__Exercise details__
Report each line of the records where "webe" occurs.

__Source records__
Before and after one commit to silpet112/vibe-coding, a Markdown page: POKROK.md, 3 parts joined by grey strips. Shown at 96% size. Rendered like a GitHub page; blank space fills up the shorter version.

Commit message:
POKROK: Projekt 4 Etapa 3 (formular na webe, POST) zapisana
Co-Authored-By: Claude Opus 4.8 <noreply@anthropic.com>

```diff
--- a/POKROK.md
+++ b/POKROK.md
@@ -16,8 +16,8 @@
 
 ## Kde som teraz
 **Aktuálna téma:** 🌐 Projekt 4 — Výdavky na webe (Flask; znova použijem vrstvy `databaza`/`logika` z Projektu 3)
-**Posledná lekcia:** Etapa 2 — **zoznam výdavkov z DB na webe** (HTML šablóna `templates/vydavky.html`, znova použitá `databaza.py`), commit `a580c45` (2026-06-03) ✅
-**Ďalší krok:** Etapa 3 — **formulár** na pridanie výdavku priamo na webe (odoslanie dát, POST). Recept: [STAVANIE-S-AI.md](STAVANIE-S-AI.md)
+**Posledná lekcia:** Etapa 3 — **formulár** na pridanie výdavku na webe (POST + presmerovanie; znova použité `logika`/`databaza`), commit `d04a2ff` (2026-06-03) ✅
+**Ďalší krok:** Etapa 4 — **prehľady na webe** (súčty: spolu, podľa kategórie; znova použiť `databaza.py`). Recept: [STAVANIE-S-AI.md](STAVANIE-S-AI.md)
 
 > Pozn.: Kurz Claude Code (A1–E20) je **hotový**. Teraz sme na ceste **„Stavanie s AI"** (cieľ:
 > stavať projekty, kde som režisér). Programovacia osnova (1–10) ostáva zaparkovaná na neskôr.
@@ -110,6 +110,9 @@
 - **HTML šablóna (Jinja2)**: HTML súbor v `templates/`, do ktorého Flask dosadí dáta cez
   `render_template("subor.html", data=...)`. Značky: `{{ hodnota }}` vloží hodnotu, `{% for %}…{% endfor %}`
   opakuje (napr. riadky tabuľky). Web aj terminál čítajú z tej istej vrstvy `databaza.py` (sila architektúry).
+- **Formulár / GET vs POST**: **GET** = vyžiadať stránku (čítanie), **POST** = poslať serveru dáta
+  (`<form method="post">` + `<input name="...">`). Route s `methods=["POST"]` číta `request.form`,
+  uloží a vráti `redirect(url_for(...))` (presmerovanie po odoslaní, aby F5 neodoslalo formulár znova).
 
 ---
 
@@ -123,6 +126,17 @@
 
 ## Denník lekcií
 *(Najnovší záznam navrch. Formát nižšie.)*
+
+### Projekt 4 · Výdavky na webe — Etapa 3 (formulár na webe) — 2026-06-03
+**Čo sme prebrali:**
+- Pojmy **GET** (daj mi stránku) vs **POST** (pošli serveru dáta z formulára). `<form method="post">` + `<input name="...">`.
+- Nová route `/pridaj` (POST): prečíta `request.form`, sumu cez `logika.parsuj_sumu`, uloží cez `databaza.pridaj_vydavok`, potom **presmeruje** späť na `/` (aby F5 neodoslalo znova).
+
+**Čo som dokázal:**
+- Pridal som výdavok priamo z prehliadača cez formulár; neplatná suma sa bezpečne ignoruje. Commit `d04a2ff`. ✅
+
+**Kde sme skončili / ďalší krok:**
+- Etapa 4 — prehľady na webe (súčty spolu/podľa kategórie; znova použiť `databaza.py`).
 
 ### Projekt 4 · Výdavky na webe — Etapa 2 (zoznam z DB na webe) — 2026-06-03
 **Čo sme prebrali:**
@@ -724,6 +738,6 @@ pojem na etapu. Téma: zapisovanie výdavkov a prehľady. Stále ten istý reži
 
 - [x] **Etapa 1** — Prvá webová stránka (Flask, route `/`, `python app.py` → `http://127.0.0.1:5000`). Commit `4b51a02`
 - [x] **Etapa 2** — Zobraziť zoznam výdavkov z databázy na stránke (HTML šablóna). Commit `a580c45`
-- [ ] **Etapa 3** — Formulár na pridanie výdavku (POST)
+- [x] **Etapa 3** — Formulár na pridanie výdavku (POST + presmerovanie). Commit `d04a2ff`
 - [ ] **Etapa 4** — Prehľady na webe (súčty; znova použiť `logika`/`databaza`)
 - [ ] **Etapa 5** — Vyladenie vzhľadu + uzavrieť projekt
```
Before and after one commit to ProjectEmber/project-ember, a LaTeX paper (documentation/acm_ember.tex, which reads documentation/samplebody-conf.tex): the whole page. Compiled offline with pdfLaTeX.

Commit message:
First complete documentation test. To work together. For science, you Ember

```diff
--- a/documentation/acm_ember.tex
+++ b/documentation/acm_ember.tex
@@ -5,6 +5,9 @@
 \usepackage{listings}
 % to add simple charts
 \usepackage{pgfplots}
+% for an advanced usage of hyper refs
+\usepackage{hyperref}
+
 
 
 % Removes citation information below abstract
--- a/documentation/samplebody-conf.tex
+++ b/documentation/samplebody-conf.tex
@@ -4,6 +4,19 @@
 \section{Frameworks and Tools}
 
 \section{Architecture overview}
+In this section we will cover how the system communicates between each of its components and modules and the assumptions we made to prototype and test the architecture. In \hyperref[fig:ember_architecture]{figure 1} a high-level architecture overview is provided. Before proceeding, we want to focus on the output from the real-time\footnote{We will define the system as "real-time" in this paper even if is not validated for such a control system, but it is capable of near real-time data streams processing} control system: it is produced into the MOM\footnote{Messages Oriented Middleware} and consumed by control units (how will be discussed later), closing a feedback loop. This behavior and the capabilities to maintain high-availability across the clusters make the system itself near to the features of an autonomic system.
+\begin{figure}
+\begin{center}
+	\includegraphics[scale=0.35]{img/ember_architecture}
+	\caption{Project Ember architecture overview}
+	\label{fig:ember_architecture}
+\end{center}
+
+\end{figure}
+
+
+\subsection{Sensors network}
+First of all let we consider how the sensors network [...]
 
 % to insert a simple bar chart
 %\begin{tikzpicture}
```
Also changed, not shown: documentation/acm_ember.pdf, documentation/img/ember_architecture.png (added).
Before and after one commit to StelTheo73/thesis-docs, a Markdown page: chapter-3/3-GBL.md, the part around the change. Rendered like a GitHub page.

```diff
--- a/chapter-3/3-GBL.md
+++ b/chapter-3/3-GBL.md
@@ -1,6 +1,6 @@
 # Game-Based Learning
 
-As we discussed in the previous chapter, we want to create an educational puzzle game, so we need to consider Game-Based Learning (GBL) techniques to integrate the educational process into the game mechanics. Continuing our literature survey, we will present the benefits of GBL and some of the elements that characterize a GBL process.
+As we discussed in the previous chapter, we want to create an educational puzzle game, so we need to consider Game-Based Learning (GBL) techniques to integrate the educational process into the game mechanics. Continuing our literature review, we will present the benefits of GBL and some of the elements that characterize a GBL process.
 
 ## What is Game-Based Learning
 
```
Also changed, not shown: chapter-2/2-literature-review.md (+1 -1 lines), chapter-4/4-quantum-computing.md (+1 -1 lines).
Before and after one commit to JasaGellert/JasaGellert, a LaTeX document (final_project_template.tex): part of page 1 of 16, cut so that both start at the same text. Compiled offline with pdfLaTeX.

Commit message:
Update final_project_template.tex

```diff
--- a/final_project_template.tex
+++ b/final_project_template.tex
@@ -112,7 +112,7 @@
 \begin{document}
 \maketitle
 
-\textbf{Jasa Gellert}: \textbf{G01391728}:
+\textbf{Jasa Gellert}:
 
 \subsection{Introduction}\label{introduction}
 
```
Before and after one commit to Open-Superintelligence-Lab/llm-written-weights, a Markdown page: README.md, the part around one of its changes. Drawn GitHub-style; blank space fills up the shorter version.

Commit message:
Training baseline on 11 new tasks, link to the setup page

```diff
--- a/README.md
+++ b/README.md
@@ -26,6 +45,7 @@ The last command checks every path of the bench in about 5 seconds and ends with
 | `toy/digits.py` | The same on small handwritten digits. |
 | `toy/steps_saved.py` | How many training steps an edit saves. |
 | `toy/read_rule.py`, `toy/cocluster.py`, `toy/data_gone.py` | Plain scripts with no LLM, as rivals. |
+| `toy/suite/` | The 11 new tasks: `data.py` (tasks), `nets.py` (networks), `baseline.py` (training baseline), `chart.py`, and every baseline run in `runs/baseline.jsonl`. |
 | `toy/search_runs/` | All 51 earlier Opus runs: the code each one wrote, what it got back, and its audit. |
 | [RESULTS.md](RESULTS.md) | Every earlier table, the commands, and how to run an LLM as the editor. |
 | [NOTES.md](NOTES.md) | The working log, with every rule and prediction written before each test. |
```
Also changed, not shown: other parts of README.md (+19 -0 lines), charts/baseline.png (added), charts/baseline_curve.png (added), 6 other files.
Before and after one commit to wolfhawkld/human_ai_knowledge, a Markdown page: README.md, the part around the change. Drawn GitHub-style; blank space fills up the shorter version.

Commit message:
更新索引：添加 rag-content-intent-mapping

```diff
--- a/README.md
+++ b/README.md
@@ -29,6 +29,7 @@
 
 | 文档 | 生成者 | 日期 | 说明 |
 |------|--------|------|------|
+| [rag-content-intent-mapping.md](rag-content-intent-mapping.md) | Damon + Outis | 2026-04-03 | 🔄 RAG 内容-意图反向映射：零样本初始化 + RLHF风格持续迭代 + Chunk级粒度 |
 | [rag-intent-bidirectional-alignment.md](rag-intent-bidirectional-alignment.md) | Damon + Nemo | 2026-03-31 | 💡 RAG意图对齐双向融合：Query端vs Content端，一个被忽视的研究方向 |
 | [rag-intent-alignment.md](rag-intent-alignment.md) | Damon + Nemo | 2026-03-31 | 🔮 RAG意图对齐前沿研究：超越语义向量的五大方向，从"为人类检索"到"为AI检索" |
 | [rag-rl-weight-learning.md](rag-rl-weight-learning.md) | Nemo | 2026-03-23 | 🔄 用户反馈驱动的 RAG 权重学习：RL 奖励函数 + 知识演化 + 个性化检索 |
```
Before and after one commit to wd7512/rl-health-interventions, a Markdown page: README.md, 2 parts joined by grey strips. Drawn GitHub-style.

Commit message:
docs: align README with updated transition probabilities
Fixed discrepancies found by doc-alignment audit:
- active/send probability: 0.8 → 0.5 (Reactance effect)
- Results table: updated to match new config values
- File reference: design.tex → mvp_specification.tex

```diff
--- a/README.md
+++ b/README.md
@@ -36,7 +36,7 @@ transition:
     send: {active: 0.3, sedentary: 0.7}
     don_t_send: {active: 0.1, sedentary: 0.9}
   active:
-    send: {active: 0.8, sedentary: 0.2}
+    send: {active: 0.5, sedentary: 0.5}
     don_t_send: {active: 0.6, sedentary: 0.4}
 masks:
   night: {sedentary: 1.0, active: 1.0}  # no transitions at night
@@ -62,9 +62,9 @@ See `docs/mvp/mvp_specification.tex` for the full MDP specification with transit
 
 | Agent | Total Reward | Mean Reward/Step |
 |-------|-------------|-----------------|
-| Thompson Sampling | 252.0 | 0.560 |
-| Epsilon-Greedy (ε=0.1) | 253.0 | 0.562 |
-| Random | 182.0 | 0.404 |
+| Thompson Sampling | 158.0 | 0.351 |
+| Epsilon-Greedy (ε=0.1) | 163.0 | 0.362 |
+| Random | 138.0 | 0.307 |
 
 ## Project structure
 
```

__The completed task__
POKROK: Projekt 4 Etapa 3 (formular na webe, POST) zapisana
 **Aktuálna téma:** 🌐 Projekt 4 — Výdavky na webe (Flask; znova použijem vrstvy `databaza`/`logika` z Projektu 3)
-**Posledná lekcia:** Etapa 2 — **zoznam výdavkov z DB na webe** (HTML šablóna `templates/vydavky.html`, znova použitá `databaza.py`), commit `a580c45` (2026-06-03) ✅
-**Ďalší krok:** Etapa 3 — **formulár** na pridanie výdavku priamo na webe (odoslanie dát, POST). Recept: [STAVANIE-S-AI.md](STAVANIE-S-AI.md)
+**Posledná lekcia:** Etapa 3 — **formulár** na pridanie výdavku na webe (POST + presmerovanie; znova použité `logika`/`databaza`), commit `d04a2ff` (2026-06-03) ✅
+**Ďalší krok:** Etapa 4 — **prehľady na webe** (súčty: spolu, podľa kategórie; znova použiť `databaza.py`). Recept: [STAVANIE-S-AI.md](STAVANIE-S-AI.md)
+### Projekt 4 · Výdavky na webe — Etapa 3 (formulár na webe) — 2026-06-03
+- Etapa 4 — prehľady na webe (súčty spolu/podľa kategórie; znova použiť `databaza.py`).
 ### Projekt 4 · Výdavky na webe — Etapa 2 (zoznam z DB na webe) — 2026-06-03
 - [ ] **Etapa 4** — Prehľady na webe (súčty; znova použiť `logika`/`databaza`)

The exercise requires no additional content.